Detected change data

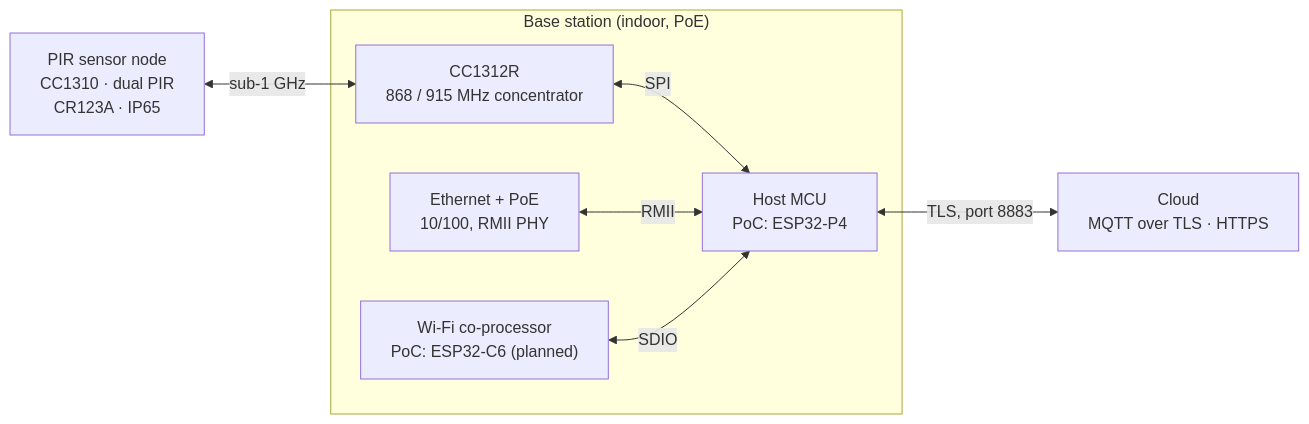
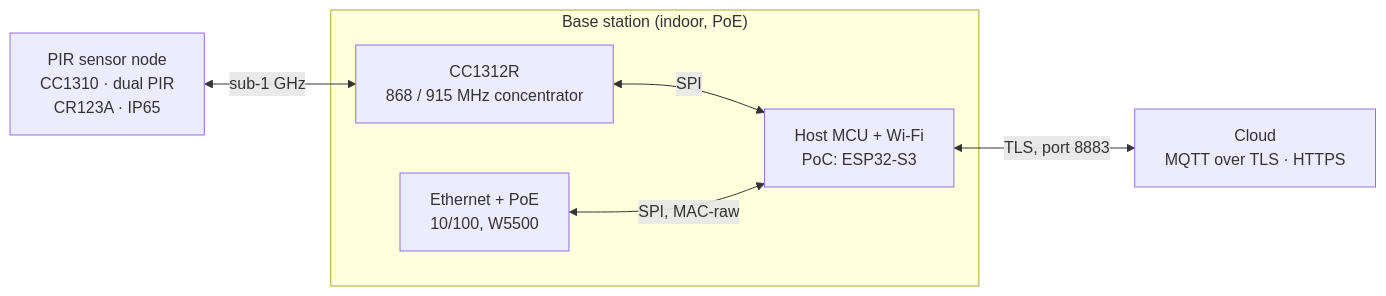
The diagram in docs/hardware-design-brief.mdx (paulb-firebolt/sensor-station), drawn with Mermaid before and after one commit. The commit also changed other lines of this file and 1 other file, not shown here.

First line of the commit message:
[doc] Base station PoC is now the ESP32-S3: design brief and coordinator

````diff
--- a/docs/hardware-design-brief.mdx
+++ b/docs/hardware-design-brief.mdx
@@ -68,16 +68,14 @@
 ```mermaid
 flowchart LR
     S["PIR sensor node<br/>CC1310 · dual PIR<br/>CR123A · IP65"]
     subgraph B["Base station (indoor, PoE)"]
         CC["CC1312R<br/>868 / 915 MHz concentrator"]
-        H["Host MCU<br/>PoC: ESP32-P4"]
-        E["Ethernet + PoE<br/>10/100, RMII PHY"]
-        W["Wi-Fi co-processor<br/>PoC: ESP32-C6 (planned)"]
+        H["Host MCU + Wi-Fi<br/>PoC: ESP32-S3"]
+        E["Ethernet + PoE<br/>10/100, W5500"]
         CC <-->|SPI| H
-        E <-->|RMII| H
-        W <-->|SDIO| H
+        E <-->|SPI, MAC-raw| H
     end
     C["Cloud<br/>MQTT over TLS · HTTPS"]
     S <-->|sub-1 GHz| CC
     H <-->|TLS, port 8883| C
 ```
````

* _TASK ITEM_: Take from the entries every line that has the string "sensor".

* _OUTPUT OF THE EXERCISE_:
The diagram in docs/hardware-design-brief.mdx (paulb-firebolt/sensor-station), drawn with Mermaid before and after one commit. The commit also changed other lines of this file and 1 other file, not shown here.
     S["PIR sensor node<br/>CC1310 · dual PIR<br/>CR123A · IP65"]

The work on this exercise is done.